Transatlantic Exchange of Civic Educators (TECE)
School-Based and Non-Formal Civics in Germany and the USA
We are excited to announce the launch of the Transatlantic Exchange of Civic Educators (TECE), a new project in partnership with the Association of German Educational Organizations (AdB). This fellowship is convening ten participants from Germany and ten from the United States to engage in dialogue in the field of extracurricular/OST youth and young adult civic learning. Fellows are participating actively in in-person exchange activities in Germany and the U.S., as well as online programming to include peer-learning seminars, site-visits, and thematic small-group work.
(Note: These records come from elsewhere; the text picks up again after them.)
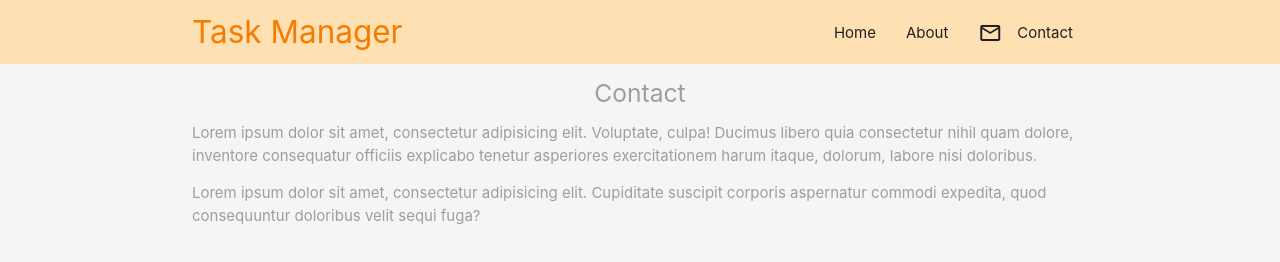
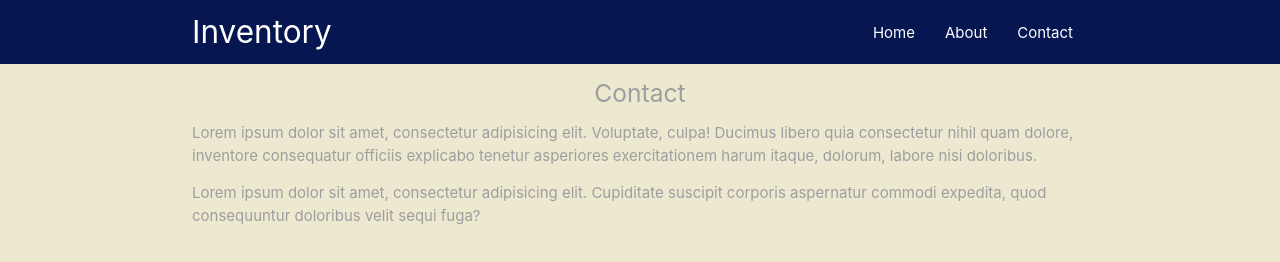
Before and after one commit to Nkitchen86-FHSU/Assignment3NicholasKitchen, a plain HTML site: page pages/contact.html in a window 1280 px wide. Drawn offline with nearby package versions, Linux system fonts and the light colour scheme; a script that the page names is missing.

Commit message:
Fixed formatting and bugs

```diff
--- a/pages/contact.html
+++ b/pages/contact.html
@@ -4,8 +4,10 @@
     <meta charset="UTF-8" />
     <meta http-equiv="X-UA-Compatible" content="IE=edge" />
     <meta name="viewport" content="width=device-width, initial-scale=1.0" />
-    <title>Task Manager</title>
+    <title>Inventory Manager</title>
     <link rel="stylesheet" href="/css/materialize.min.css" />
+    <link rel="stylesheet" href="/css/style.css" />
+    <link rel="manifest" href="manifest.json" />
     <!-- Import Google Icon Font -->
     <link
       href="https://fonts.googleapis.com/icon?family=Material+Icons"
@@ -13,43 +15,23 @@
     />
   </head>
 
-  <body class="grey lighten-4">
+  <body>
     <header>
-      <nav class="z-depth-0 orange lighten-4">
+      <!-- Nav bar for Bigger screens -->
+      <nav class="z-depth-0">
         <div class="nav-wrapper container">
-          <a
-            href="/"
-            aria-label="Task Manager Home"
-            class="brand-logo orange-text text-darken-2"
-            >Task<span class="font-weight-bold"> Manager</span></a
-          >
+          <a href="/" aria-label="Inventory Manager Home" class="brand-logo white-text">
+            Inventory<span> Manager</span>
+          </a>
           <!-- Hamburger Menu for medium and small screens -->
-          <a
-            href="#"
-            data-target="mobile-menu"
-            class="sidenav-trigger right hide-on-med-and-up"
-            aria-label="Open side menu"
-          >
+          <a href="#" data-target="mobile-menu" class="sidenav-trigger right hide-on-med-and-up white-text" aria-label="Open side menu">
             <i class="material-icons">menu</i>
           </a>
           <!-- Navbar Links for large screens -->
           <ul class="right hide-on-small-and-down">
-            <li>
-              <a href="/" class="waves-effect grey-text text-darken-4">Home</a>
-            </li>
-            <li>
-              <a
-                href="/pages/about.html"
-                class="waves-effect grey-text text-darken-4"
-                >About</a
-              >
-            </li>
-            <li>
-              <a
-                href="/pages/contact.html"
-                class="waves-effect grey-text text-darken-4"
-                ><i class="material-icons left">mail_outline</i>Contact</a
-              >
+            <li><a href="/" class="waves-effect white-text">Home</a></li>
+            <li><a href="/pages/about.html" class="waves-effect white-text">About</a></li>
+            <li><a href="/pages/contact.html" class="waves-effect white-text">Contact</a>
             </li>
           </ul>
         </div>
@@ -59,27 +41,14 @@
     <aside>
       <!-- Sidenav for small and medium screens -->
       <ul class="sidenav" id="mobile-menu">
-        <li><a class="subheader">TASK MANAGER</a></li>
-        <li>
-          <a href="/" class="waves-effect grey-text text-darken-4">Home</a>
-        </li>
-        <li>
-          <a
-            href="/pages/about.html"
-            class="waves-effect grey-text text-darken-4"
-            >About</a
-          >
-        </li>
+        <li><a class="subheader">INVENTORY MANAGER</a></li>
+        <li><a href="/" class="waves-effect grey-text text-darken-4">Home</a></li>
+        <li><a href="/pages/about.html" class="waves-effect grey-text text-darken-4">About</a></li>
         <li><div class="divider"></div></li>
-        <li>
-          <a
-            href="/pages/contact.html"
-            class="waves-effect grey-text text-darken-4"
-            ><i class="material-icons">mail_outline</i>Contact</a
-          >
-        </li>
+        <li><a href="/pages/contact.html" class="waves-effect grey-text text-darken-4"><i class="material-icons">mail_outline</i>Contact</a></li>
       </ul>
     </aside>
+
     <div class="container grey-text">
       <h5 class="center">Contact</h5>
       <p>
```
Also changed, not shown: index.html (+1 -0 lines), pages/about.html (+18 -49 lines).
As part of our project launch, we hosted an open event, "Civic Learning vs. Politische Bildung: A Discussion of Concepts, Infrastructures and Approaches in the US and Germany," on April 20 at 11:00 a.m. EST / 5:00 p.m. CET with Dr. Peter Levine, Associate Dean and Lincoln Filene Professor of Citizenship & Public Affairs in Tufts University's Jonathan M. Tisch College of Civic Life, and Prof. Bettina Heinrich, Professor of Social Work and Culture Work at the Protestant University of Applied Sciences Ludwigsburg. The main event was followed by an informal Q&A session, where applicants asked questions about the application process.
Please contact email@example.com with any questions about the event.
The effort to reengage in transatlantic dialogue in the field of youth civic learning comes at a critical time, as both Germany and the United States experience similar societal challenges: structural racism, right-wing populism, polarization and mistrust of democratic institutions and the media, not to mention a strained transatlantic relationship, all exacerbated further by the COVID-19 pandemic.
In Germany, the field of non-formal civic education, which falls within the broader “youth work” sector, is legally established and involves a rich array of public and civil society institutions. This system has roots in the democratic “reeducation” effort post WWII in Germany, which was led by the United States. It has its own guiding principles and professional field, separate from school-based civics.
Even though they share a connected history, interactions between school-based and non-formal civic ed-ucation and between German and the US civic educators been sparse. Professional discourse has devel-oped separately, resulting in distinct and diverse infrastructures, concepts, and approaches. In bringing together actors in the field of civic learning, civic engagement and civic youth work from two national approaches and infrastructures, we hope to unlock opportunities for mutual learning through an investiga-tion of common challenges and respective approaches, as well as to identify promising new concepts and future partnerships.